- Over-production of a product
- Over-processing or putting more time into a product than a customer needs, such as designs that require high-tech machinery for unnecessary features in the product; and defects, which require effort and cost for the due corrections.
Although not originally included in the Toyota Production system, many lean practitioners and masters point to a seventh waste
- Waste of unused talent and ingenuity in the manufacturing system
Different tools and concepts
The concept of Lean Manufacturing requires a persistent chase of reducing waste within the manufacturing process. Waste is anything that customers do not believe adds value and for which they are not willing to pay a price for. This requires continuous and consistent improvement.
- Heijunka : The production levelling or smoothing that seeks to manufacture a continuous flow of production, releasing work to the plant at the required rate and avoiding the unnecessary interruptions.
- Kanban : It is a signal mainly physical, such as tag or an empty bin, or electronically sent through a system to streamline processes and create just in time delivery of the products.

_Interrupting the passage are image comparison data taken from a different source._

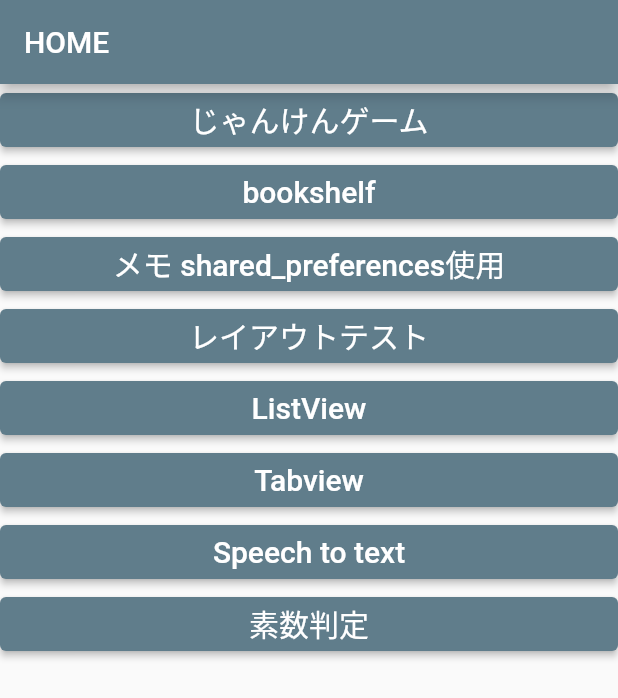
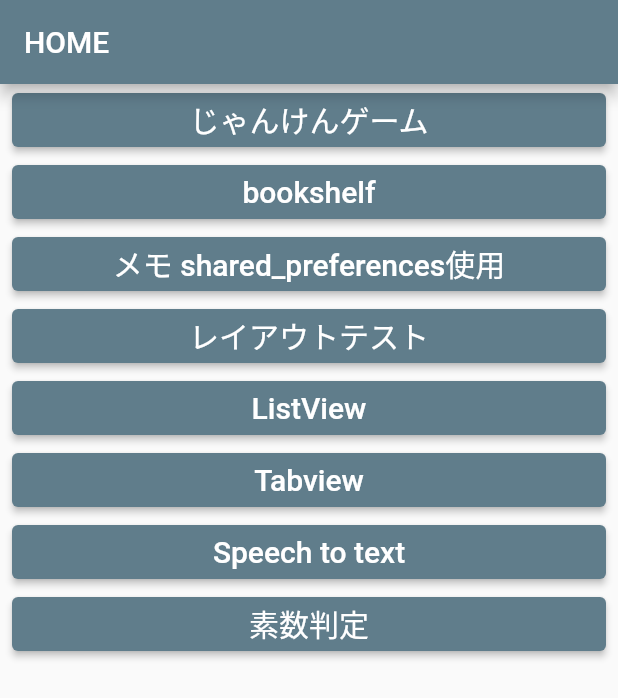
Before and after one commit to hikagami0210/flutter_test_app, a Flutter app: the screen it shows after launch, on a phone screen of 412 x 824 dp. Shown: the top 698 px of the screen. Run offline on Flutter 3.47's test engine with Material 2 defaults, Android fonts, the phone set to English and light mode, and no system bars; our stand-ins replace shared_preferences, speech_to_text.

Commit message:
page button add padding

```diff
--- a/lib/main.dart
+++ b/lib/main.dart
@@ -61,7 +61,9 @@ class MyHomePage extends StatelessWidget {
   }
 
   Widget pageButton(String title, route , context){
-    return SizedBox(
+    return Padding(
+      padding: const EdgeInsets.fromLTRB(8, 0, 8, 0),
+      child: SizedBox(
           width: double.infinity,
           child: ElevatedButton(
               onPressed: () async {
@@ -73,6 +75,7 @@ class MyHomePage extends StatelessWidget {
               },
               child: (Text(title,
                 style: const TextStyle(fontSize: 20),
-            ))));
+              )))),
+    );
   }
 }
```
Lines whose indentation alone changed are shown as unchanged.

- Jidoka : It is a method of providing machines and humans with the ability to detect an abnormality in the process and stop work until it is corrected.
- Anon : It is a visual aid, such as a flashing light, that alarms workers to a specific problem.
- Poka-yoke : It is a mechanism that safeguards against human error, such as an indicator light that turns on if a necessary step was missed during the manufacturing process, a sign given when a bolt was tightened the correct number of times or a system that blocks the next step until all the previous steps are completed in an efficient manner.
- 5S : It is a set of practices for organizing workspaces to create efficient, effective, and safe areas for the company workers which prevent wasted effort and time. 5S mainly harps on the organization and cleanliness of the systems and processes.
- Cycle time : How long it takes to produce a part of the product or complete a process.
Lean Manufacturing Examples
1) Nike Goes Lean
The trendy and youth targeting apparel brand worked towards lean manufacturing with NGOs and fellow manufacturers on the various sustainability projects. They worked with the Fair Labor Association to create performance indicators and sustainable sourcing plus also launched the Sustainable Apparel Coalition with the US Environmental Protection Agency and other manufacturers, and in the process saved a lot of money on energy and waste materials.
- The Toyota philosophy and it truly is a philosophy has helped make the brand Toyota amongst the world top three car company and has resulted in the Lean Manufacturing concept that is replicated worldwide.
- Lean Manufacturing is a management philosophy and the concept is derived mainly from the Toyota Production System, an integrated socio-technical system which includes its management philosophy and practices.
- A socio-technical system is an approach to complex organizational design that recognizes the interaction between people and technology in workplaces during the manufacturing processes.
The above article was a complete look into Lean manufacturing and on Lean Manufacturing Principles, tools and techniques with examples.
Here is a video by Marketing91 on Lean Manufacturing.